I actually like the old voice acting. I think it works well with the weird music and bizarre dialog. It fits. At the start of a new game you can choose the original dialog, or opt for a new recording with a different cast. I chose the original cast and thoroughly enjoyed myself. But it is still terrible.
The bizarre and stunted delivery and the dopey performances were not helped by dialog that no human being would ever utter. If you compare the casts, at first the difference isn’t that noticeable. But only at first. The original cast sounds as if they were all shot with tranquilizer guns immediately before reading their scripts. The new cast is much more natural, and delivers their lines with a great deal of professionalism. And it just feels wrong.
The game was not just scary, it was weird. Gloriously weird. From start to finish it was an odd game, and that worked for it. It helped make it memorable. If you have never played SH2 but plan to, then you may prefer the new voice cast. If you have played SH2 before, you may want to choose the original.
Although each of the Silent Hill games is technically a standalone experience, they are all loosely related, some more so than others. In Silent Hill 3, you play Heather, the adopted daughter of the protagonist from the first game. It is more of a sequel than most of the games in the series, but you don’t need to know the details of the original game in order to follow the plot. Even if you remember it well, the plot is a wee bit on the convoluted side anyway. Knowing the backstory really won’t help.
Heather heads to the worst town in the world in order to avenge her dad. This proves to be something of a mistake. In order to avoid becoming the baby-momma of a horrifying god, Heather makes her way to one of three endings.
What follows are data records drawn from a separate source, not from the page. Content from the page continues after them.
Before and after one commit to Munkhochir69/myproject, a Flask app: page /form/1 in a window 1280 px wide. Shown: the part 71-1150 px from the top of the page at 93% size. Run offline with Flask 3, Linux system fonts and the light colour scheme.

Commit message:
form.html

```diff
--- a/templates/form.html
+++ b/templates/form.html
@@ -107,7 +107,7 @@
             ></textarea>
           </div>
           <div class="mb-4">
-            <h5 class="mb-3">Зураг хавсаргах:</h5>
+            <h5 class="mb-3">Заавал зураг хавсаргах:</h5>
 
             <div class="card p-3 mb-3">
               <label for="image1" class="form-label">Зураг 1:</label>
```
Unlike the previous game, Heather is not a fighter and will need to run often—with a few exceptions. In an early section of the game, I was terrorized by a demon-ish dog that kept trying to eat me as I ran for my life. That suddenly changed when I discovered a submachine gun.
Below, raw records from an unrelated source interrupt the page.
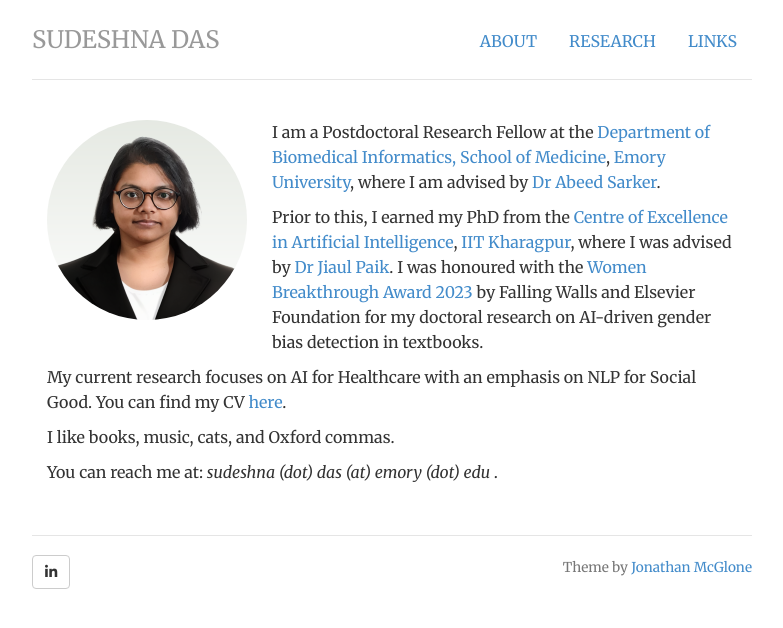
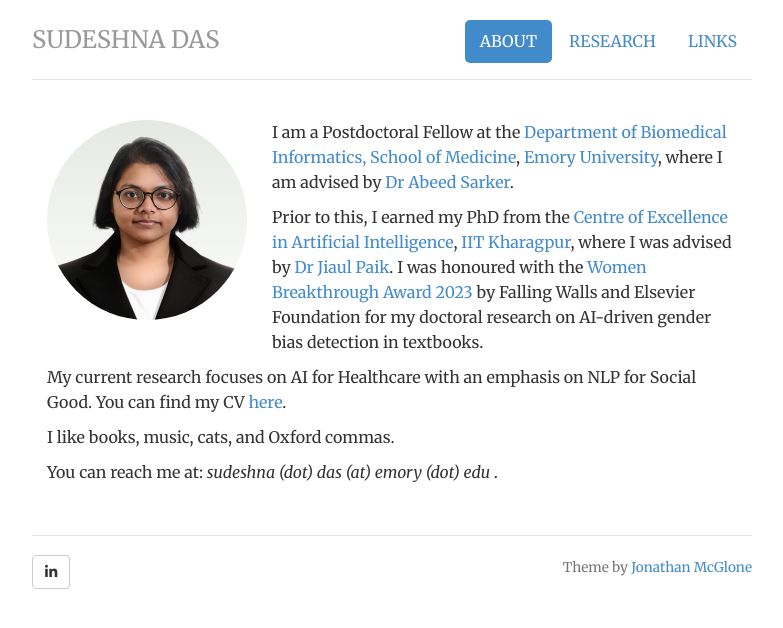
Before and after one commit to das-sudeshna/das-sudeshna.github.io, a Jekyll site: the page built from index.html, in a window 1280 px wide. Shown: the top 628 px of the page, without its empty margins (248-1031 px from the left). Built offline with Jekyll 4.4.1, drawn with Linux system fonts in a browser that asks for light colours; nearby versions of some CDN libraries.

Commit message:
Update index.html

```diff
--- a/index.html
+++ b/index.html
@@ -1,10 +1,11 @@
 ---
 layout: default
 title: Sudeshna Das
-about: passive
+about: active
 research: passive
+teaching: passive
 links: passive
-description: Sudeshna Das is a Postdoctoral Research Fellow in Biomedical Informatics at the School of Medicine, Emory University.
+description: Sudeshna Das is a Postdoctoral Fellow in Biomedical Informatics at Emory University.
 ---
 
 <div class="row marketing">
@@ -14,7 +15,7 @@ description: Sudeshna Das is a Postdoctoral Research Fellow in Biomedical Inform
 	</div>
 	<div class="col-sm-12">
 
-	<p>I am a Postdoctoral Research Fellow at the <a href="https://med.emory.edu/departments/biomedical-informatics/index.html">Department of Biomedical Informatics, School of Medicine</a>, <a href="https://www.emory.edu/home/index.html">Emory University</a>, where I am advised by <a href="https://sarkerlab.org/members/abeed-sarker">Dr Abeed Sarker</a>.</p>
+	<p>I am a Postdoctoral Fellow at the <a href="https://med.emory.edu/departments/biomedical-informatics/index.html">Department of Biomedical Informatics, School of Medicine</a>, <a href="https://www.emory.edu/home/index.html">Emory University</a>, where I am advised by <a href="https://sarkerlab.org/members/abeed-sarker">Dr Abeed Sarker</a>.</p>
 
 	<p>Prior to this, I earned my PhD from the <a href="http://www.ai.iitkgp.ac.in/">Centre of Excellence in Artificial Intelligence</a>, <a href="http://www.iitkgp.ac.in">IIT Kharagpur</a>, where I was advised by <a href="https://www.iitkgp.ac.in/department/AI/faculty/ai-jiaul">Dr Jiaul Paik</a>. I was honoured with the <a href="https://falling-walls.com/foundation/press/press-releases/women-breakthrough-award-2023-laureates">Women Breakthrough Award 2023</a> by Falling Walls and Elsevier Foundation for my doctoral research on AI-driven gender bias detection in textbooks.</p>
 
```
Both games have seen a graphical upgrade, of course, but there will always be a limit to games that are remastered from older consoles. There is only so much you can do. This is especially evident in Silent Hill 2’s gameplay graphics.
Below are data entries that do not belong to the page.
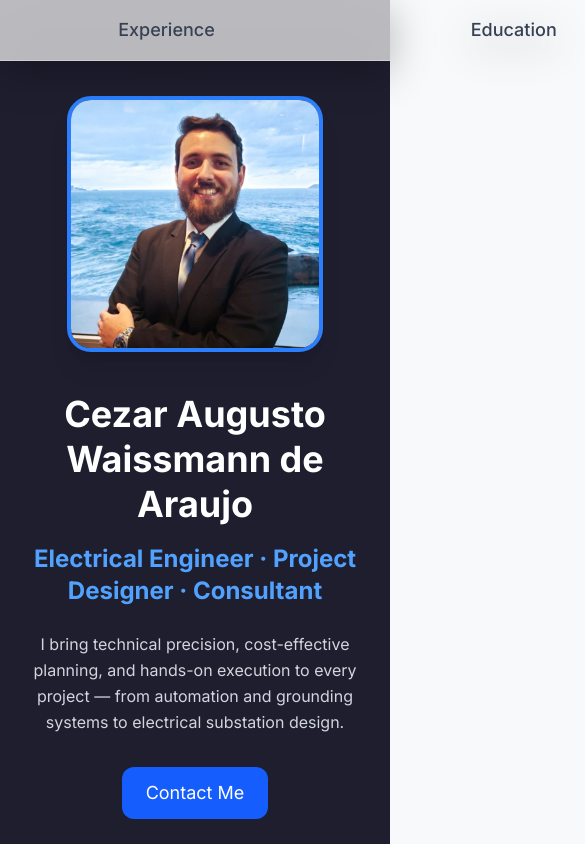
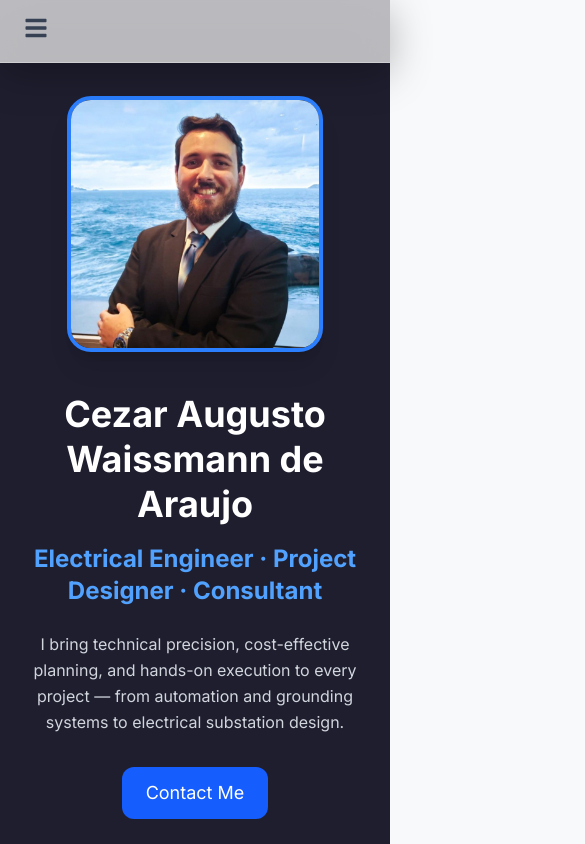
Before and after one commit to vkaraujo/cezar-grid, a React (Vite) app: page / in a window 390 px wide. Shown: the top 844 px of the page, 585 px wide, since content can reach past the window. Built offline with nearby package versions, Linux system fonts and the light colour scheme.

Commit message:
navbar responsive now

```diff
--- a/src/components/Navbar.jsx
+++ b/src/components/Navbar.jsx
@@ -1,4 +1,9 @@
+import { useState } from 'react';
+import { FaBars, FaTimes } from 'react-icons/fa';
+
 export default function Navbar() {
+  const [isOpen, setIsOpen] = useState(false);
+
   const links = [
     { label: 'About', href: '#about' },
     { label: 'Skills', href: '#skills' },
@@ -8,13 +13,23 @@ export default function Navbar() {
   ];
 
   return (
-    <nav
-      className="absolute top-0 left-0 w-full z-50 backdrop-blur-md bg-white/70 drop-shadow-[0_10px_20px_rgba(0,0,0,0.4)] border-b border-white/30"
-    >
-      <div className="max-w-6xl mx-auto px-6 py-4 flex justify-center">
-        <ul className="flex space-x-64 text-lg font-medium text-gray-700">
+    <nav className="absolute top-0 left-0 w-full z-50 backdrop-blur-md bg-white/70 drop-shadow-[0_10px_20px_rgba(0,0,0,0.4)] border-b border-white/30">
+      <div className="max-w-6xl mx-auto px-6 py-4 flex justify-between items-center">
+        {/* Hamburger Toggle (Mobile Only) */}
+        <div className="md:hidden">
+          <button
+            onClick={() => setIsOpen(!isOpen)}
+            className="text-gray-700 text-2xl focus:outline-none"
+            aria-label="Toggle menu"
+          >
+            {isOpen ? <FaTimes /> : <FaBars />}
+          </button>
+        </div>
+
+        {/* Desktop Nav - Evenly spaced */}
+        <ul className="hidden md:flex justify-between flex-grow max-w-5xl mx-auto text-lg font-medium text-gray-700">
           {links.map((link) => (
-            <li key={link.href}>
+            <li key={link.href} className="flex-1 text-center">
               <a
                 href={link.href}
                 className="hover:text-blue-600 transition-colors"
@@ -25,6 +40,25 @@ export default function Navbar() {
           ))}
         </ul>
       </div>
+
+      {/* Mobile Dropdown Nav */}
+      {isOpen && (
+        <div className="md:hidden px-6 pb-4">
+          <ul className="flex flex-col space-y-4 text-base font-medium text-gray-700">
+            {links.map((link) => (
+              <li key={link.href}>
+                <a
+                  href={link.href}
+                  onClick={() => setIsOpen(false)}
+                  className="block hover:text-blue-600 transition-colors"
+                >
+                  {link.label}
+                </a>
+              </li>
+            ))}
+          </ul>
+        </div>
+      )}
     </nav>
   );
 }
```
Originally released in 2001, at the time the graphics for Silent Hill 2 were state of the art and bordered on incredible. Despite a 720p shine, the gameplay graphics really aren’t all that different. Characters are still blocky, animations are still stiff, and the environments are crisper, but still have a pixilated feel. It isn’t anything that will take away from the game, but it is something you will have to accept. They look better than before, but don’t still feel closer to
The cut scenes are a different story though.
It is hard to tell if they have been skillfully updated or replaced altogether, but in either case they look great—cutting edge at times.
Silent Hill 3’s gameplay graphics fare much better, and the majority of the game looks current gen. Maybe early current gen, but still current gen. The cut scenes haven’t been as thoroughly revamped as those in SH2, but they still look good as well.
Beyond that, the games are the same as ever. The controls are still awkward, which will probably force you to switch to the secondary control scheme, and the camera is just as dizzying and aggravating as you will have deliberately forgotten. Ah, memories.
It would have been nice to see a bit more content on the disc. Including the PSP title Silent Hill: Origins would have been a great move that would have bolstered two relatively short games, but c’est la vie. Silent Hill 2 and 3 are considered classics for a good reason, and seeing them return is a good thing.
The graphics in SH2 are still dated, but the cut scenes make up for it, while SH3 looks good throughout. If you are a fan of the survival horror genre and haven’t played one or both of these games, or if you are have played them and don’t mind splashing in the puddles of your past, you won’t go wrong with the Silent Hill HD Collection.
(This game was reviewed on the Xbox 360 on a copy provided by Konami)